◆ **PROBLEM TO SOLVE**
If a line in the data below holds the word "name", copy it.
==== MATERIALS PROVIDED ====
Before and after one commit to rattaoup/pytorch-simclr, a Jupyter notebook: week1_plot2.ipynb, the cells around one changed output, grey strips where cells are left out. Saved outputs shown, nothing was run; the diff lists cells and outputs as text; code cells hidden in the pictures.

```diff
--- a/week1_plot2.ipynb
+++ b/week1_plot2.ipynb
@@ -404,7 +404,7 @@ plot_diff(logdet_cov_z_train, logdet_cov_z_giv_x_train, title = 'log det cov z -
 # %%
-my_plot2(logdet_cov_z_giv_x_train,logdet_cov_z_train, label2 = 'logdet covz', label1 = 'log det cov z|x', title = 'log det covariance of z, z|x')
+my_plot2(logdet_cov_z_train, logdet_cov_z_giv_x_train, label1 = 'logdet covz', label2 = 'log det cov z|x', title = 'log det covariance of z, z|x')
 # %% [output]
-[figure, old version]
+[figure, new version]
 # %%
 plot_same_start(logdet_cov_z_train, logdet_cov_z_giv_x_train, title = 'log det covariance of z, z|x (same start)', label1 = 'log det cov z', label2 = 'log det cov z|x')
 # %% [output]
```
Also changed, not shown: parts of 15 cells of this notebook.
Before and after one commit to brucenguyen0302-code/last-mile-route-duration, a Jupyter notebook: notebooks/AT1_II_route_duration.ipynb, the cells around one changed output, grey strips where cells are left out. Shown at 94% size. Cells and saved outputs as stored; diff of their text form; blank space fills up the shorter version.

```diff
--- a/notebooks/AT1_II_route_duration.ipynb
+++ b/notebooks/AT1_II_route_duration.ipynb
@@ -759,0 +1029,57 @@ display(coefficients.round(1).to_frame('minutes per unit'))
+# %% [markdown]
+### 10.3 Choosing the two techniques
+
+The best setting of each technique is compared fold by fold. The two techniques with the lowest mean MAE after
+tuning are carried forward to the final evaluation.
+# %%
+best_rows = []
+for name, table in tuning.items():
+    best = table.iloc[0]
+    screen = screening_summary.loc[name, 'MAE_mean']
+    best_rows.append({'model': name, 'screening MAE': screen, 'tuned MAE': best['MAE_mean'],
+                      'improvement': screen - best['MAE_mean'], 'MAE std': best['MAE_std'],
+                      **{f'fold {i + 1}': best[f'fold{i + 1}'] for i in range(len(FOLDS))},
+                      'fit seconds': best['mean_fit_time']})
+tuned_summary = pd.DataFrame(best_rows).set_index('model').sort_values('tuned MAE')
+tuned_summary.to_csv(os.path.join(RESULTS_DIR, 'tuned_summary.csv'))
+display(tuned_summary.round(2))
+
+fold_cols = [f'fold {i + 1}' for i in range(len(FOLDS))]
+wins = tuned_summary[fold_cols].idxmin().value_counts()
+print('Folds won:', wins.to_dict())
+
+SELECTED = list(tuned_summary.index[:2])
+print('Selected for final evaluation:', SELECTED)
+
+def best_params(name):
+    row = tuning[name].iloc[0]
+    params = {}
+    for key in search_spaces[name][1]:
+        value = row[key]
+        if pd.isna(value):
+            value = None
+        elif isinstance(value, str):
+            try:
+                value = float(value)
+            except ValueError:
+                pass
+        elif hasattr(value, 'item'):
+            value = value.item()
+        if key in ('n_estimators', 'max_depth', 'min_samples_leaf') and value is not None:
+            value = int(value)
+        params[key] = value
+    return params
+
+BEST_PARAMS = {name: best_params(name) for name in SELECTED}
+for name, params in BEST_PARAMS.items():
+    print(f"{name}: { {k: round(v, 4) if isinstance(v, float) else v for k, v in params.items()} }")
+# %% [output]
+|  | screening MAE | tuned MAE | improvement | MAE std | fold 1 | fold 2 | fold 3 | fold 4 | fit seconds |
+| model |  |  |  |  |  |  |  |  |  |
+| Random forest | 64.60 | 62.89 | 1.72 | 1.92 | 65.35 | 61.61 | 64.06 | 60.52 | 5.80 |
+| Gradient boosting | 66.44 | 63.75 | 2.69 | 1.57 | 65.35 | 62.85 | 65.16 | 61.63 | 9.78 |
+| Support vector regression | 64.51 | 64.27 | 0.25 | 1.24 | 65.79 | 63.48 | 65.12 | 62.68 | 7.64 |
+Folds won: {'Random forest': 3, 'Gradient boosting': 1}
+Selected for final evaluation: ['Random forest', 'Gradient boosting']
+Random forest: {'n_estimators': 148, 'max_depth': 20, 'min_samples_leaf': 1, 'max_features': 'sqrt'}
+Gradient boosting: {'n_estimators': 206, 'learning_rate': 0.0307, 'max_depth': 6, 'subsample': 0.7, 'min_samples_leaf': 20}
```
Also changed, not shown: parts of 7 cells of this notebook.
====
◆ **TASK RESULT**
+for name, table in tuning.items():
+    screen = screening_summary.loc[name, 'MAE_mean']
+    best_rows.append({'model': name, 'screening MAE': screen, 'tuned MAE': best['MAE_mean'],
+def best_params(name):
+    row = tuning[name].iloc[0]
+    for key in search_spaces[name][1]:
+BEST_PARAMS = {name: best_params(name) for name in SELECTED}
+for name, params in BEST_PARAMS.items():
+    print(f"{name}: { {k: round(v, 4) if isinstance(v, float) else v for k, v in params.items()} }")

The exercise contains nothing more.